• **TASK OBJECTIVE**: Each line in the entries below that holds the word "versions" belongs in the answer.

• **SUPPLIED ENTRIES**:
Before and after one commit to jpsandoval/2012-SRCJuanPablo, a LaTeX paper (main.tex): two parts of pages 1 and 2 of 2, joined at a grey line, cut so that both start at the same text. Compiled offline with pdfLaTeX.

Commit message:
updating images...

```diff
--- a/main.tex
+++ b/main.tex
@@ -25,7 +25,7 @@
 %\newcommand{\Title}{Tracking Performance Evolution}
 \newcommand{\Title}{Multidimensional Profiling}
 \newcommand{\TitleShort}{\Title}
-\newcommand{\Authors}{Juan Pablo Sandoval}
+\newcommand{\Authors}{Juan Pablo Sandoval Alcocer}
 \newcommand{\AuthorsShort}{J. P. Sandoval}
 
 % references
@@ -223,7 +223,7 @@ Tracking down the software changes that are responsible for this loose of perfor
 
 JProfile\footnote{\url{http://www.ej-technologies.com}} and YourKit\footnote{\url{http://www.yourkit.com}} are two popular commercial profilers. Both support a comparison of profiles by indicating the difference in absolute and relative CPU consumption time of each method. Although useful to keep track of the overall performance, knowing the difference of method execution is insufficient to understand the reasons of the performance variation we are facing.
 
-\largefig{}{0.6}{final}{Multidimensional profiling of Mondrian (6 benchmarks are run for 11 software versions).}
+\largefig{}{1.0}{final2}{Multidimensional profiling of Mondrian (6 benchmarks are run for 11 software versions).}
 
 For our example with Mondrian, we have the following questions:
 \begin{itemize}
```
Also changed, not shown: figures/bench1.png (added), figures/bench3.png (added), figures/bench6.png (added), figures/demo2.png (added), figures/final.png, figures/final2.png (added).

• **ANSWER BELOW**:
-\largefig{}{0.6}{final}{Multidimensional profiling of Mondrian (6 benchmarks are run for 11 software versions).}
+\largefig{}{1.0}{final2}{Multidimensional profiling of Mondrian (6 benchmarks are run for 11 software versions).}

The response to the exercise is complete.